Article & photos by: Courtney Drake
INDIANAPOLIS, IN—Parking at the Hoosier Dome was scarce by the time fans were finally allowed into the venue; a large number of them were actually forced to park along the street in the nearby neighborhood. Despite the minor inconvenience, the Hoosier Dome’s residential location & basement-like atmosphere gave it a kind of homey feeling.
When the show started with Indiana locals The Day After, it was evident that some people in attendance were already familiar with them. The band seemed to be very comfortable being onstage & their rockin’ attitudes were just what the crowd needed to get warmed up.
Picturesque was second to play, & their set was the one that deviated the most from all the others. I don’t want to say their sound was more mellow or less aggressive than anyone else’s set; in fact it was the exact opposite of both of those things. However, their music does lack the intense screaming that every other band’s has.
The next band, Dayseeker, is when things started to get a little rough. The crowd began pushing forward & climbing up to the stage to hang from the rafters on the ceiling & crowd surf while the band performed heavy songs about personal battles, from sexual assault to cancer to addiction.
The Plot in You was by far the most aggressive set that I have ever witnessed. Not only did people continue to climb up onto the stage & hang from rafters, but there were far more mosh pits, stage divers, & ferocious fans fighting their way to the front of the stage. The first row could hardly even prevent themselves from falling onto the stage & pushing speakers out of place as a result of the aggressiveness, leading to an abundance of bruised knees & thighs. The Plot in You encouraged this type of thing, & that made it even more fun for those choosing to participate.

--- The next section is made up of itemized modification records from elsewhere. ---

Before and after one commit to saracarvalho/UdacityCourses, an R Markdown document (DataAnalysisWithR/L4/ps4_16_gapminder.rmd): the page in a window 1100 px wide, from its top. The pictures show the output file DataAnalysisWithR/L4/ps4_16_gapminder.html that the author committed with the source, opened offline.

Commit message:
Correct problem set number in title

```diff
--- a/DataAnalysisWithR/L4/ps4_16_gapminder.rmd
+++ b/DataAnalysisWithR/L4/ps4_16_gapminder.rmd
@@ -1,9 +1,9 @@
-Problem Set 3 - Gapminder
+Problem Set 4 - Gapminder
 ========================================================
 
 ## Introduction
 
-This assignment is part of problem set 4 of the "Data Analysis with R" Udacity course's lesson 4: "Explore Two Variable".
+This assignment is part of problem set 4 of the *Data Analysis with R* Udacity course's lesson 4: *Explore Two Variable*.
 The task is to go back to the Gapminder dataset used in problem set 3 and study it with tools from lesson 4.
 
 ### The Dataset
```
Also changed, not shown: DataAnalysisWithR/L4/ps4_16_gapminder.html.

The Color Morale was a much calmer experience that even those toward the front could enjoy. The fans were so united while jamming out to the set; almost all of them were gathered at center stage with their hands toward Garrett Rapp, screaming his words back to him at the top of their lungs. I’ve never seen a more interactive frontman than him; it was truly difficult to catch him in a moment where he wasn’t on the edge of the crowd holding the mic out to one of the fans & screaming with them. The Color Morale ended the night with Rapp & his guitarist entering the center of the floor among the crowd to perform an acoustic rendition of “Version of Me,” from their 2016 album Desolate Divine, for which the tour was named. Needless to say, tears were shed & nights were made.